This past September, mathematician Terence Tao of UCLA released a paper summarizing his near solution to a problem that has stifled the mathematical community for over three quarters of a century, “The Collatz Conjecture”. Given the function f(n) (shown below), plugging in an even value results in it being divided by 2, and plugging in an odd value results in it being multiplied by 3 and added to 1. The conjecture proposed by German mathematician Lothar Collatz in 1937 is that for any natural number n, the end result will always be 1. The example provided by Linkletter (2019) goes as follows:
“For example, let’s use 10. It’s even, so the rule says to divide by 2, taking us to 5. Now that’s odd, so we multiply 5 by 3 and then add 1, landing us on 16. Now 16 is even, so we cut it in half to get 8. Even again, so halving gets us 4. Now 4 is even, so we take half, getting 2, which is even, and cuts in half to 1.”
The issue facing mathematicians hoping to prove this conjecture is finding a way to show that it is true for all natural numbers n. So far, it has been proven for numbers with less than 19 digits, and supercomputers have the ability to check for numbers with hundreds or thousands of digits.
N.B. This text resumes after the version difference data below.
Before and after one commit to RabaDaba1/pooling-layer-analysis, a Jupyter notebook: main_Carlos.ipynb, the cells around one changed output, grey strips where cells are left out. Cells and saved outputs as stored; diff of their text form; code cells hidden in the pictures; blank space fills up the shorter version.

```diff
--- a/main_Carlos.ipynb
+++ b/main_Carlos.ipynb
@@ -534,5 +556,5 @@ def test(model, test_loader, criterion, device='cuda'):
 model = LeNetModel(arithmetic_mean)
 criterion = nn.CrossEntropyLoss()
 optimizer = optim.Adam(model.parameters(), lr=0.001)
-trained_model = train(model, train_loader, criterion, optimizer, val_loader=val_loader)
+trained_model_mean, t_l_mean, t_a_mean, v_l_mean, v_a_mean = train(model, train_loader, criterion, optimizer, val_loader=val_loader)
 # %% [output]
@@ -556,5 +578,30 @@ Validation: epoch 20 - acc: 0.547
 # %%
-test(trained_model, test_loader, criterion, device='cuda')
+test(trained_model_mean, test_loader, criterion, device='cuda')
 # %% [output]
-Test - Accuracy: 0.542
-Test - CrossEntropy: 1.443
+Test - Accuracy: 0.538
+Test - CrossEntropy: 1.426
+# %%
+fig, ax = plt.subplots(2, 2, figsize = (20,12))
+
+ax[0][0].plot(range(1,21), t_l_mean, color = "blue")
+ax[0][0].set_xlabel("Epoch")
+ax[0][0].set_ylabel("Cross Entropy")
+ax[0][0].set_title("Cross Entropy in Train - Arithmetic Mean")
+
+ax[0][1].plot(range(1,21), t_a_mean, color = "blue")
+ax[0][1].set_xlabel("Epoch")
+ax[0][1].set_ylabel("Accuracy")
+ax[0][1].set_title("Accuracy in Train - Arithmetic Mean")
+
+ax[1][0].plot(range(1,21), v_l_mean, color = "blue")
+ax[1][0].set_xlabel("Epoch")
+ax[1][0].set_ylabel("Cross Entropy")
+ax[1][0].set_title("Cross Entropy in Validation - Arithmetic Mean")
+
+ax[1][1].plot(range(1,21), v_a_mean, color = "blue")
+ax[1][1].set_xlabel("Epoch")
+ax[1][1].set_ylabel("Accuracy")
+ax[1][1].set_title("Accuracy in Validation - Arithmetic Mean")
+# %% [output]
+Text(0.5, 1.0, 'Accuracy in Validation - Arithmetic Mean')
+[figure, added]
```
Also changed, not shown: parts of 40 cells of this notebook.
However, this still does not prove the conjecture for all natural numbers.
Tao’s latest findings were published in a post titled Almost All Collatz Orbits Attain Almost Bounded Values. Collatz orbits are the sequences of numbers obtained when plugging a natural number into the function above. The Collatz Orbit for 10 is (10, 5, 16, 8, 4, 2, 1, 4, 2, 1, …). The orbit is “bounded” by 4, 2, and 1, because 2 is half of 4, 1 is half of 2, and 4 is 3 multiplied by 1 plus 1. So, the orbit will cycle through 4, 2, and 1 infinitely. What Tao demonstrates in his paper is that nearly all natural numbers have such orbits and thus satisfy the Collatz Conjecture. Although he was unable to prove the conjecture, his results suggest that the likelihood of a counterexample to the conjecture decreases logarithmically as you go further down the number line. In other words, Tao’s results suggest that the occurrence of potential counterexamples to the conjecture is rarer than previously proven.
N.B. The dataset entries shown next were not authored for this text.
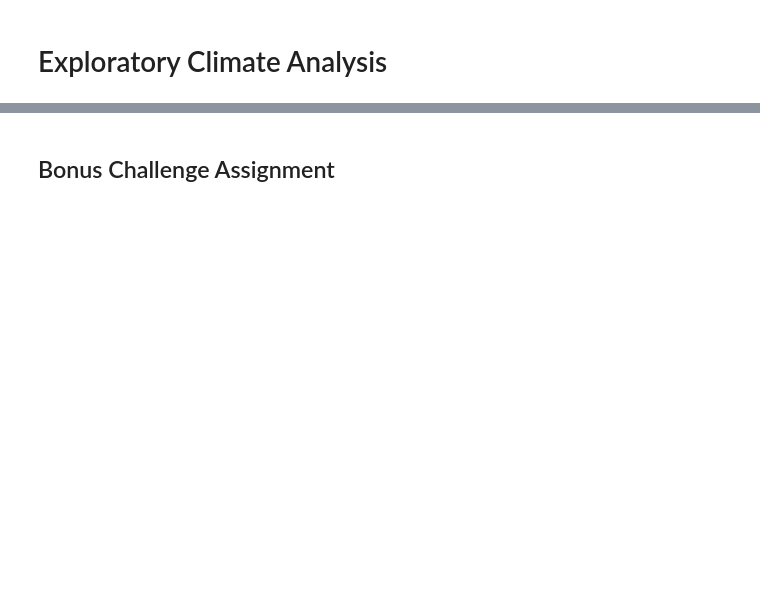
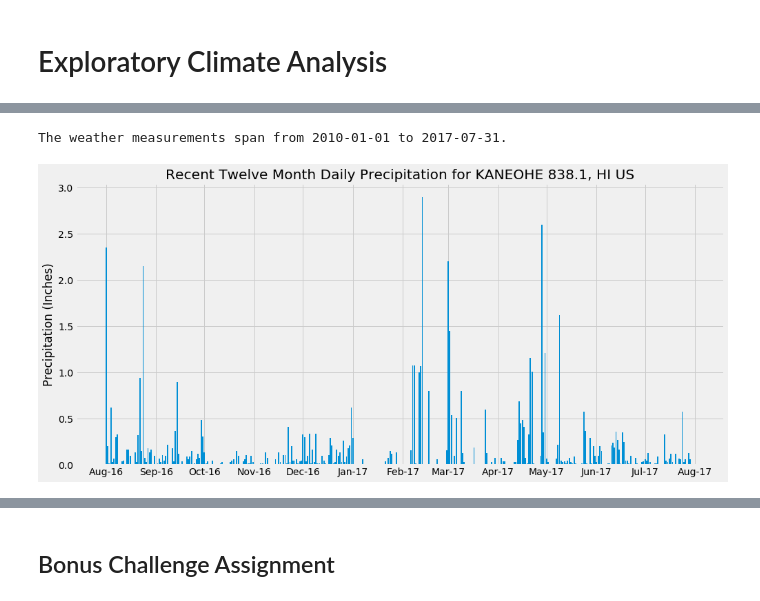
Before and after one commit to NormanGwinn/sqlalchemy-challenge, a Jupyter notebook: climate_starter.ipynb, the cells around one changed output, grey strips where cells are left out. Cells and saved outputs as stored; diff of their text form; code cells hidden in the pictures; blank space fills up the shorter version.

```diff
--- a/climate_starter.ipynb
+++ b/climate_starter.ipynb
@@ -26,3 +56,5 @@ engine = create_engine("sqlite:///Resources/hawaii.sqlite")
 # We can view all of the classes that automap found
 # %%
 # Save references to each table
+Measurement = Base.classes['measurement']
+Station = Base.classes['station']
@@ -33,12 +163,59 @@ engine = create_engine("sqlite:///Resources/hawaii.sqlite")
+# %%
+# Pick the dates for my vacation to UPPER WAHIAWA
+# q5 = session.query(func.min(Measurement.date), func.max(Measurement.date))
+# ss = [n for n in q5]
+# _ = [print(n) for n in q5]
+# ss
+# q5.values()
+# t1 = q5.first()
+# t1
+# t2 = q5.values()
+# t2
+(first_date, last_date) = session.query(func.min(Measurement.date), func.max(Measurement.date))\
+    .filter(Measurement.station == dest_station).first()
+print (f'The weather measurements span from {first_date} to {last_date}.')
+
+# I will enjoy UPPER WAHIAWA from 2018-03-10 to 2018-03-18,
+# to take my wife for her Spring Break and my birthday,
+# and to get there before COVID-19.
+# %% [output]
+The weather measurements span from 2010-01-01 to 2017-07-31.
 # %%
 # Design a query to retrieve the last 12 months of precipitation data and plot the results
 
 # Calculate the date 1 year ago from the last data point in the database
+dt_twelve_end = dt.datetime.strptime(last_date, '%Y-%m-%d').date()
+dt_twelve_start = dt_twelve_end - dt.timedelta(days=364)
+str_twelve_start = dt_twelve_start.strftime('%Y-%m-%d')
+#print(str_twelve_start, dt_twelve_start, dt_twelve_end)
 
 # Perform a query to retrieve the data and precipitation scores
+q6 = session.query(Measurement.date, Measurement.prcp)\
+.filter(Measurement.station == dest_station,Measurement.date >= str_twelve_start).order_by(Measurement.date)
+#.filter(Measurement.date >= str_twelve_start, Measurement.station == q.station).order_by(Measurement.date)
+#    .filter(Measurement.station == q.station)\
+
+#_ = [print(n) for n in q6]
 
 # Save the query results as a Pandas DataFrame and set the index to the date column
+df = pd.DataFrame(q6).set_index('date')
+df.index = [pd.Timestamp(d) for d in df.index]
+# Check type of prcp column
+df.dtypes
 
 # Sort the dataframe by date
+df.sort_index(inplace=True)
 
 # Use Pandas Plotting with Matplotlib to plot the data
+#df.plot.bar()
+
+fig1, ax = plt.subplots(figsize=(15,7))
+ax.bar(df.index, df.prcp)
+#set ticks every week
+ax.xaxis.set_major_locator(mdates.MonthLocator())
+#set major ticks format
+ax.xaxis.set_major_formatter(mdates.DateFormatter('%b-%y'))
+ax.set_title(f"Recent Twelve Month Daily Precipitation for {dest_name}")
+_ = ax.set_ylabel("Precipitation (Inches)")
+# %% [output]
+[figure, added]
```
Also changed, not shown: parts of 22 cells of this notebook.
A simple math riddle with a difficult solution has puzzled mathematicians for years, but Terence Tao has taken a huge stride towards discovering its solution. However, Tao believes that an entirely new approach than his may be needed to bring about the full solution to this problem. So, it may be some time before The Collatz Conjecture is put to rest.
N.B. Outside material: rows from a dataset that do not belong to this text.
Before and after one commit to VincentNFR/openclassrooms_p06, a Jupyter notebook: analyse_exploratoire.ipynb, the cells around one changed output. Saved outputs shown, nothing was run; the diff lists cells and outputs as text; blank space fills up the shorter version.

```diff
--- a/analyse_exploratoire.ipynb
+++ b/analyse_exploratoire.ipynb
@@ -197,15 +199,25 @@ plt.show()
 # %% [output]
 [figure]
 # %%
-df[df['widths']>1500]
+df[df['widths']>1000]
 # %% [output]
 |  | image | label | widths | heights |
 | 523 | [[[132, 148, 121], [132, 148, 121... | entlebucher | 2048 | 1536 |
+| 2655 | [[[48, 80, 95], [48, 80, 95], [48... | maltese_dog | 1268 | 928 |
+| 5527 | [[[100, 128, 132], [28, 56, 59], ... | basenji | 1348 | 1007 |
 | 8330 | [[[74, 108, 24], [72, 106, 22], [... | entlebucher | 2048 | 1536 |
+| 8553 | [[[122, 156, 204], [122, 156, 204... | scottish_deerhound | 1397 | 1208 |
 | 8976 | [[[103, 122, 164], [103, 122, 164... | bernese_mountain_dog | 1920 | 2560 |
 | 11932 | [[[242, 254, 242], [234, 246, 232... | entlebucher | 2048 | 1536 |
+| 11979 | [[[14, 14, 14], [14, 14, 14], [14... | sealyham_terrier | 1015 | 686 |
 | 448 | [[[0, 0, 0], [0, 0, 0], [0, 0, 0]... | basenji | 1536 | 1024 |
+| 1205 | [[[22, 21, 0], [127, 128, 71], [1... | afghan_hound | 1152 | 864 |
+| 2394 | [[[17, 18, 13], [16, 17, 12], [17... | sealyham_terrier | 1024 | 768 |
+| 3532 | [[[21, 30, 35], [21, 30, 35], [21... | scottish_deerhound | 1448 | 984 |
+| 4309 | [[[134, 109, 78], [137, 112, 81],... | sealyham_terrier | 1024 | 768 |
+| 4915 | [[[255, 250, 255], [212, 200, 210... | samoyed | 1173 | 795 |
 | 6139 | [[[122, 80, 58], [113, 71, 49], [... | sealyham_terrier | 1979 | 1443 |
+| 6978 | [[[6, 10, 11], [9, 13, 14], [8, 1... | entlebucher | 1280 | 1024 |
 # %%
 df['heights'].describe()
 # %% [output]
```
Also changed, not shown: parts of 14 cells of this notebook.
An article by Joe Gyorda
View the original article:
View Tao’s Results: